Exposure for auroras can be a bit tricky at first, because the intensity of the light can change quickly. Manual exposure, wide open (f/2.8) at 6-10 seconds at ISO 4500, is often my initial guess. A quick glance at the histogram or the display will tell you how to adjust. Once I have a good base exposure, I keep watching the aurora as it fades in and out and constantly adjust my exposure accordingly.
Last night the Aurora was extremely active quickly moving across the sky, and varying in light intensity. I wanted to “freeze” the motion, so I kept pushing my exposure shorter and shorter to better capture the wonderful moving rays, with my shortest exposures as low as 0.5 second at ISO 9000. It also had very quick pulses of light that I was incapable of capturing (a future video challenge). They were so fast that I could barely discern them with my eyes.
I finally made it back inside 2 hours later, with numb fingers and quite chilled. Tonight I plan to be packed up, well-dressed and ready in case the Aurora comes back.
Most people don’t head to the Arctic after a long winter, but I went kite skiing with my wife Nancy in the High Arctic of Alaska. We arrived in Kaktovik in beautiful weather, that was a balmy (-2ºF) to the locals, but cold to us.
The Arctic Ocean in April.
Whale bones protruding out of the snow.
Kite skiing outside town.
Soaking in a Hot Spring, water temperature at 104ºF (40ºC) and air temperature at -10ºF (-23ºC).
The Aurora danced over our campsites almost every night. The cold -25ªF (-30ºF), quickly drained both camera batteries and the heat in my fingers during night photography. Breathing on the camera would freeze my beard to the camera.
The light quality was often amazing for photography with amazing blue tones. I found it was best captured by setting the cameras white balance to Daylight. I often shoot in Auto White Balance and have found that it works well for most subjects excepts in unusual light situations such as winter twilight in the Arctic.
We had no wind in the Brooks Range or in the foothills, so we spent the first few days slowly dragging our sleds back towards Kaktovik.
Finally Kite skiing on the Coastal Plain!
Of course we also had long periods of what we fondly call Kite-Waiting. In other words waiting for the wind to start blowing again.
With the possibility of Polar Bears on the Coastal Plain we experimented with winter Bear Camping practices. We strived to cook away from our campsite despite the cold and used an electric Bear fence.
Nancy catching a few turns off a pressure ridge on the Arctic Ocean.
We found our first Polar Bear track on the sea ice just outside Kaktovik.
I’m back from my winter trip to ANWR (pictures coming soon), but first I wanted to share a few Aurora pictures from last night. It was a stunning display and nature is likely to bless us with another display on April 21. The most important aspect for capturing aurora pictures is to be up and outside at night. Last night the aurora was fantastic around 3 am.
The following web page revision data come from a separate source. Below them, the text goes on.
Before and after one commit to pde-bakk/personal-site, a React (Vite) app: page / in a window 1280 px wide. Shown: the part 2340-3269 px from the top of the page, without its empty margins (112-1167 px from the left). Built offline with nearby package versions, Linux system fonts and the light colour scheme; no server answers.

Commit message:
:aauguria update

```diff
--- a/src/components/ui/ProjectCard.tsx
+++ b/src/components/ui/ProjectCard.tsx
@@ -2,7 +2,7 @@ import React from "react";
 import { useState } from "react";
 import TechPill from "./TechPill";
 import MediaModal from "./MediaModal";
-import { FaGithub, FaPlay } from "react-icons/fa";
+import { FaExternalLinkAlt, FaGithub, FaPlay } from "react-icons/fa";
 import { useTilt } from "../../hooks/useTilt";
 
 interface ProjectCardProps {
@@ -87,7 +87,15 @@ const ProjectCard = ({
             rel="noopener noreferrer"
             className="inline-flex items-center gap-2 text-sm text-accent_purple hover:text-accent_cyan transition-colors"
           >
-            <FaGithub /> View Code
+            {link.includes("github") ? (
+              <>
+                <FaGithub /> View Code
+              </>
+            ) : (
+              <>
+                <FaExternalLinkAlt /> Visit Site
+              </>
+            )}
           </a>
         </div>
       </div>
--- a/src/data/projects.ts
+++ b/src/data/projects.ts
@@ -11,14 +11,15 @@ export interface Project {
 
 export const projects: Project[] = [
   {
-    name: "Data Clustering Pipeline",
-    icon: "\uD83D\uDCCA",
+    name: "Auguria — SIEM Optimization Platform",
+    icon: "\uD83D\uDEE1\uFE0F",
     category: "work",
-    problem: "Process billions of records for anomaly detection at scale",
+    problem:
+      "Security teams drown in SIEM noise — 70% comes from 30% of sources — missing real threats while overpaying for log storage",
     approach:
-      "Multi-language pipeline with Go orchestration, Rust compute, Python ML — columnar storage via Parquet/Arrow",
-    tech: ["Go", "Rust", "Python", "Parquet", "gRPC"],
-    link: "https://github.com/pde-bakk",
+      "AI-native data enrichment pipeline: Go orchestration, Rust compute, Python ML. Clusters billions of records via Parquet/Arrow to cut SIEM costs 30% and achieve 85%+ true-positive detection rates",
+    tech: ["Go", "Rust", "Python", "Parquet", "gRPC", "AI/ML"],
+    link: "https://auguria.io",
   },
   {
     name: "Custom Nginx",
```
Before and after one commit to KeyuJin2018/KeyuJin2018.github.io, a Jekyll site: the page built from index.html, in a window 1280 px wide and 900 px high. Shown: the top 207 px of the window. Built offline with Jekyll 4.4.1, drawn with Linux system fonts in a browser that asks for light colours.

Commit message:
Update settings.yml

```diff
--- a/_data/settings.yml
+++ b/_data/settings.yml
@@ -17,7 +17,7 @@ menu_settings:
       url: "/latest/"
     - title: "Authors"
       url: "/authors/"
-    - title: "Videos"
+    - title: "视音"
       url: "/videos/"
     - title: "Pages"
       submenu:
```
The first one was taken from my front porch.
Then I walked down the road to capture the Aurora above Arkose Ridge.